Remember Bandersnatch – the infamous episode of Netflix’ Black Mirror?
The viewers are asked to select how they want the storyline to go, with five possible endings. It’s an innovative format of streaming TV: the audience gets to interact with the story, and Netflix gains a unique opportunity to get real-time feedback and analytics on what viewers want to watch.
There was speculation that Bandersnatch is largely a data-harvesting operation.
Michael Veale, a technology policy researcher at University College London, decided to test this theory. Under European data protection law (GDPR), he forced Netflix to disclose any information that they’d collected on him during his Bandersnatch bingeing. And he discovered that Netflix had indeed been watching: recording his decisions in Bandersnatch and storing them long after the show ended.
Veale posted about his findings on Twitter.
Why does it matter whether Netflix knows that you prefer Frosties over Sugar Puffs? Maybe there’s a correlation between Frosties fans and thriller junkies.

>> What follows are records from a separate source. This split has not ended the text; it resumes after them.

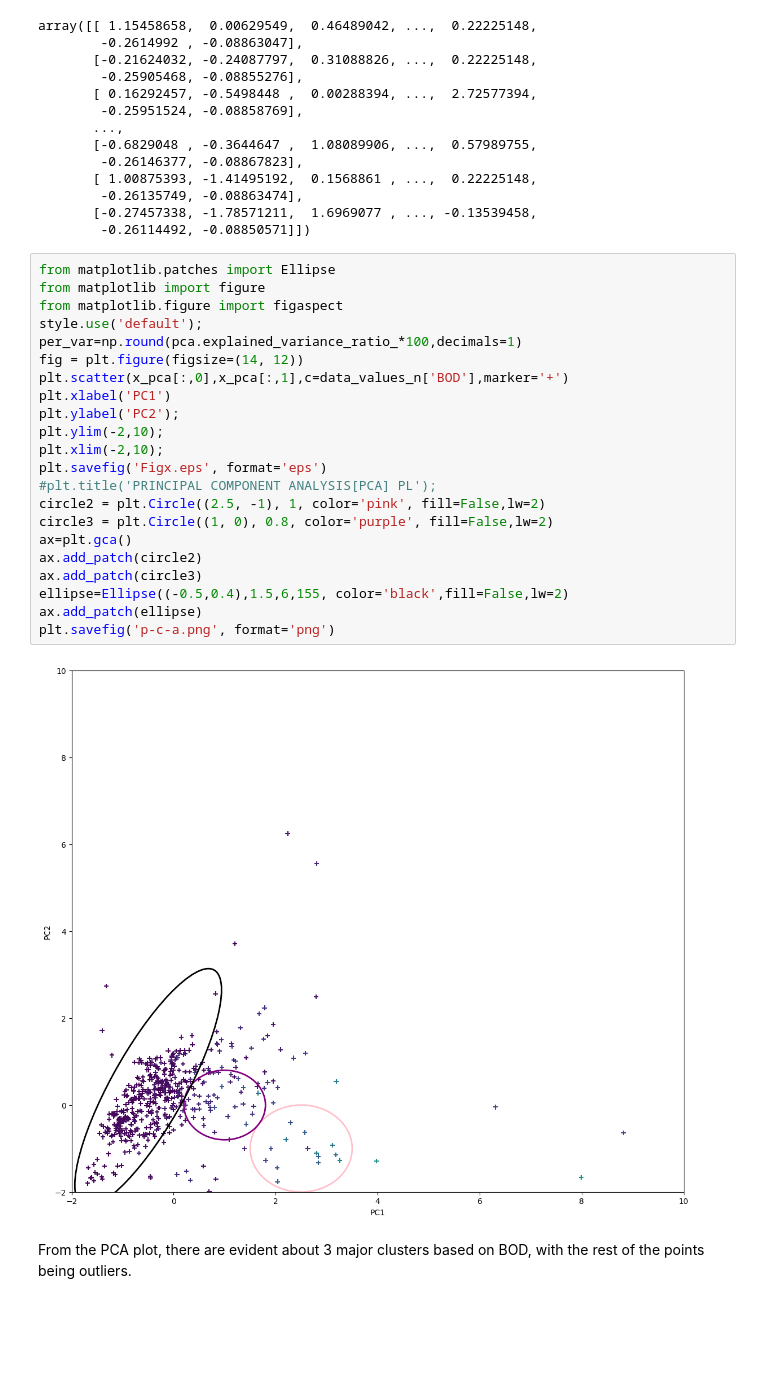
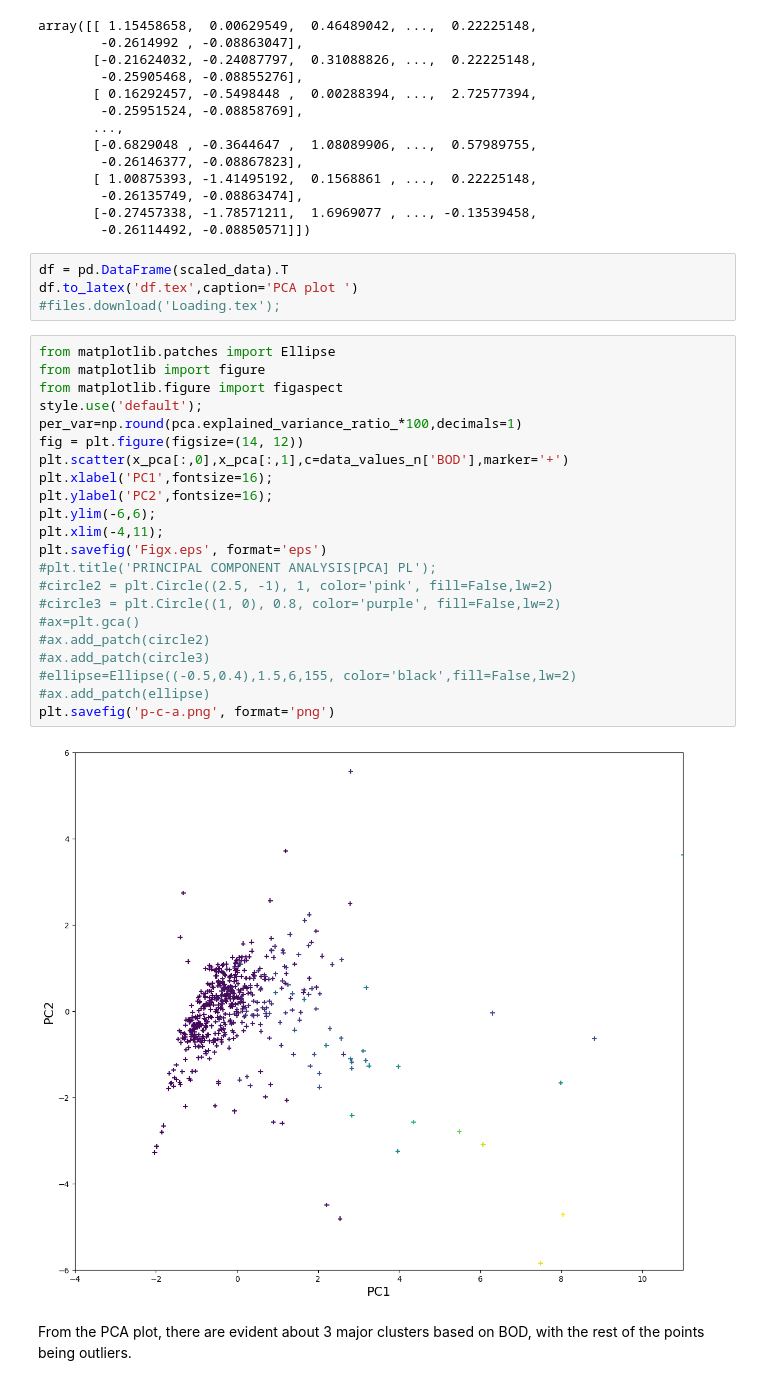
Before and after one commit to M-Isaiah/Machine_L_R, a Jupyter notebook: BOD_DATA_VISUALIZATION.ipynb, the cells around one changed output. Cells and saved outputs as stored; diff of their text form; blank space fills up the shorter version.

```diff
--- a/BOD_DATA_VISUALIZATION.ipynb
+++ b/BOD_DATA_VISUALIZATION.ipynb
@@ -189,30 +189,34 @@ array([[ 1.15458658,  0.00629549,  0.46489042, ...,  0.22225148,
         -0.26135749, -0.08863474],
        [-0.27457338, -1.78571211,  1.6969077 , ..., -0.13539458,
         -0.26114492, -0.08850571]])
+# %%
+df = pd.DataFrame(scaled_data).T
+df.to_latex('df.tex',caption='PCA plot ')
+#files.download('Loading.tex');
 # %%
 from matplotlib.patches import Ellipse
 from matplotlib import figure
 from matplotlib.figure import figaspect
 style.use('default');
 per_var=np.round(pca.explained_variance_ratio_*100,decimals=1)
 fig = plt.figure(figsize=(14, 12))
 plt.scatter(x_pca[:,0],x_pca[:,1],c=data_values_n['BOD'],marker='+')
-plt.xlabel('PC1')
-plt.ylabel('PC2');
-plt.ylim(-2,10);
-plt.xlim(-2,10);
+plt.xlabel('PC1',fontsize=16);
+plt.ylabel('PC2',fontsize=16);
+plt.ylim(-6,6);
+plt.xlim(-4,11);
 plt.savefig('Figx.eps', format='eps')
 #plt.title('PRINCIPAL COMPONENT ANALYSIS[PCA] PL');
-circle2 = plt.Circle((2.5, -1), 1, color='pink', fill=False,lw=2)
-circle3 = plt.Circle((1, 0), 0.8, color='purple', fill=False,lw=2)
-ax=plt.gca()
-ax.add_patch(circle2)
-ax.add_patch(circle3)
-ellipse=Ellipse((-0.5,0.4),1.5,6,155, color='black',fill=False,lw=2)
-ax.add_patch(ellipse)
+#circle2 = plt.Circle((2.5, -1), 1, color='pink', fill=False,lw=2)
+#circle3 = plt.Circle((1, 0), 0.8, color='purple', fill=False,lw=2)
+#ax=plt.gca()
+#ax.add_patch(circle2)
+#ax.add_patch(circle3)
+#ellipse=Ellipse((-0.5,0.4),1.5,6,155, color='black',fill=False,lw=2)
+#ax.add_patch(ellipse)
 plt.savefig('p-c-a.png', format='png')
 # %% [output]
-[figure, old version]
+[figure, new version]
 # %% [markdown]
 From the PCA plot, there are evident about 3 major clusters based on BOD, with the rest of the points being outliers.
 # %%
```
Also changed, not shown: parts of 14 cells of this notebook.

By generating a picture of your preferences, Netflix can target you more specifically for future subscriptions.
If Netflix thinks that one of your decisions in the episode will help them sell to you more specifically, they’ll pinpoint the date, isolate it, and take advantage of it for coming productions.
The habit of collecting “additional” information about users in a service, without asking for permissions or providing an explanation about how the data will be used, is nicknamed “surveillance capitalism”.
We’ll explore surveillance capitalism and other aspects of our digital life in more detail at QODE Brisbane, 2-3 April 2019.